(Source data Opens)
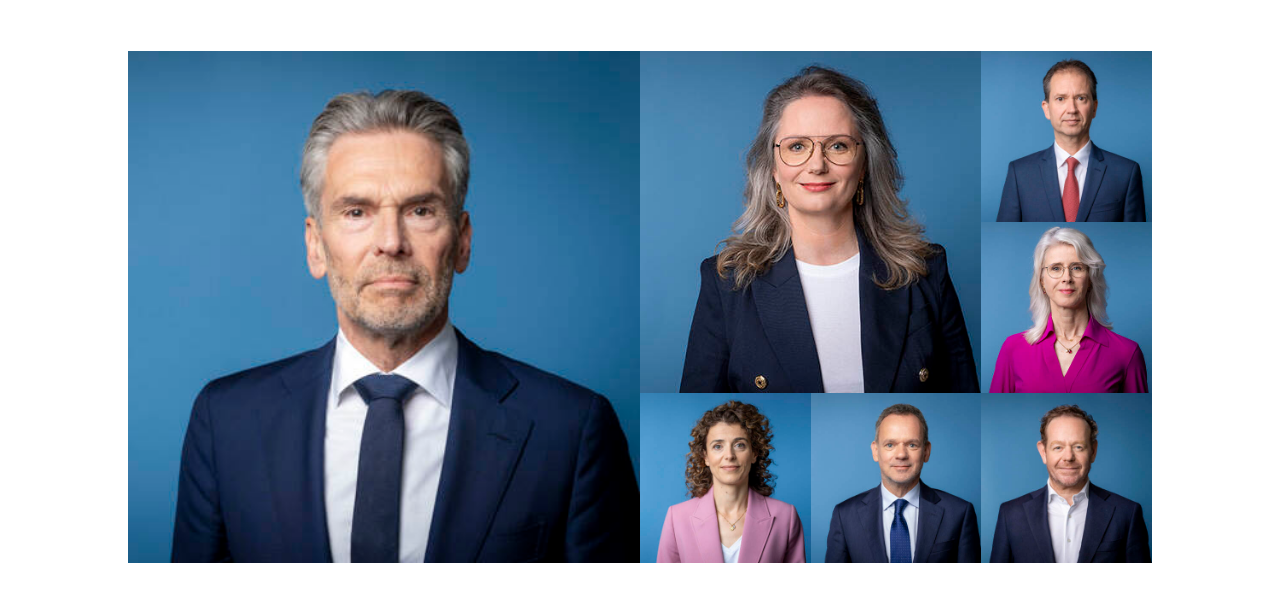
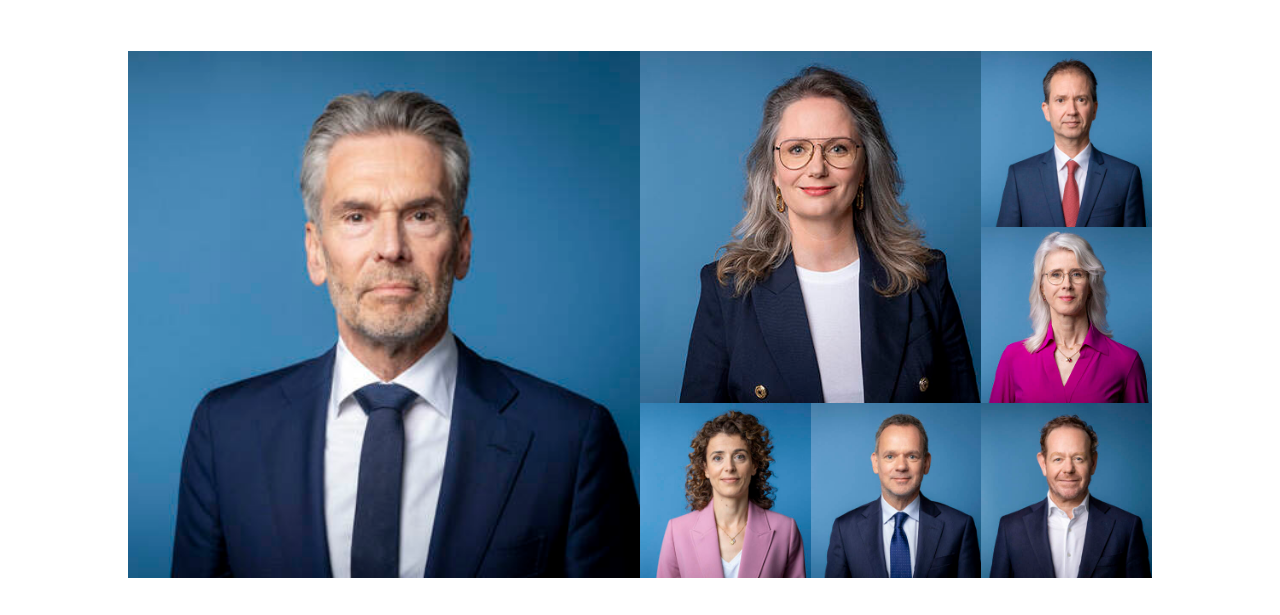
Before and after one commit to miloraven/FED, a plain HTML site: page informatie.html in a window 1280 px wide. Shown: the part 514-1129 px from the top of the page. Drawn offline with Linux system fonts and the light colour scheme.

Commit message:
Add files via upload

```diff
--- a/styles/style2.css
+++ b/styles/style2.css
@@ -17,48 +17,47 @@ main section:nth-of-type(1) {
   display: grid;
   grid-template-columns: repeat(6, 1fr);
   grid-template-rows: repeat(3, 1fr);
+  grid-template-areas:
+    "item1 item1 item1 item2 item2 item7"
+    "item1 item1 item1 item2 item2 item6"
+    "item1 item1 item1 item3 item4 item5";
   list-style: none;
   width: 80%;
   margin: 3em auto;
   background-color: var(--grijze-achtergrond);
 }
 
-.parent li {
-  display: flex;
+.parent li:nth-child(1) {
+  grid-area: item1;
+}
+
+.parent li:nth-child(2) {
+  grid-area: item2;
+}
+
+.parent li:nth-child(3) {
+  grid-area: item3;
+}
+
+.parent li:nth-child(4) {
+  grid-area: item4;
+}
+
+.parent li:nth-child(5) {
+  grid-area: item5;
+}
+
+.parent li:nth-child(6) {
+  grid-area: item6;
+}
+
+.parent li:nth-child(7) {
+  grid-area: item7;
 }
 
 .parent li img {
   width: 100%;
-  height: auto;
-}
-
-/* Grid Posities */
-.parent li:nth-child(1) {
-  grid-area: 1 / 1 / 4 / 4;
-}
-
-.parent li:nth-child(2) {
-  grid-area: 1 / 4 / 3 / 6;
-}
-
-.parent li:nth-child(3) {
-  grid-area: 3 / 4 / 4 / 5;
-}
-
-.parent li:nth-child(4) {
-  grid-area: 3 / 5 / 4 / 6;
-}
-
-.parent li:nth-child(5) {
-  grid-area: 3 / 6 / 4 / 7;
-}
-
-.parent li:nth-child(6) {
-  grid-area: 2 / 6 / 3 / 7;
-}
-
-.parent li:nth-child(7) {
-  grid-area: 1 / 6 / 2 / 7;
+  height: 100%;
 }
 
 /**********************/
```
(Source data Closes)
## Activity
Retype all the entries word for word; the pictures stay out.

## Response to the exercise
Before and after one commit to miloraven/FED, a plain HTML site: page informatie.html in a window 1280 px wide. Shown: the part 514-1129 px from the top of the page. Drawn offline with Linux system fonts and the light colour scheme.

Commit message:
Add files via upload

```diff
--- a/styles/style2.css
+++ b/styles/style2.css
@@ -17,48 +17,47 @@ main section:nth-of-type(1) {
   display: grid;
   grid-template-columns: repeat(6, 1fr);
   grid-template-rows: repeat(3, 1fr);
+  grid-template-areas:
+    "item1 item1 item1 item2 item2 item7"
+    "item1 item1 item1 item2 item2 item6"
+    "item1 item1 item1 item3 item4 item5";
   list-style: none;
   width: 80%;
   margin: 3em auto;
   background-color: var(--grijze-achtergrond);
 }
 
-.parent li {
-  display: flex;
+.parent li:nth-child(1) {
+  grid-area: item1;
+}
+
+.parent li:nth-child(2) {
+  grid-area: item2;
+}
+
+.parent li:nth-child(3) {
+  grid-area: item3;
+}
+
+.parent li:nth-child(4) {
+  grid-area: item4;
+}
+
+.parent li:nth-child(5) {
+  grid-area: item5;
+}
+
+.parent li:nth-child(6) {
+  grid-area: item6;
+}
+
+.parent li:nth-child(7) {
+  grid-area: item7;
 }
 
 .parent li img {
   width: 100%;
-  height: auto;
-}
-
-/* Grid Posities */
-.parent li:nth-child(1) {
-  grid-area: 1 / 1 / 4 / 4;
-}
-
-.parent li:nth-child(2) {
-  grid-area: 1 / 4 / 3 / 6;
-}
-
-.parent li:nth-child(3) {
-  grid-area: 3 / 4 / 4 / 5;
-}
-
-.parent li:nth-child(4) {
-  grid-area: 3 / 5 / 4 / 6;
-}
-
-.parent li:nth-child(5) {
-  grid-area: 3 / 6 / 4 / 7;
-}
-
-.parent li:nth-child(6) {
-  grid-area: 2 / 6 / 3 / 7;
-}
-
-.parent li:nth-child(7) {
-  grid-area: 1 / 6 / 2 / 7;
+  height: 100%;
 }
 
 /**********************/
```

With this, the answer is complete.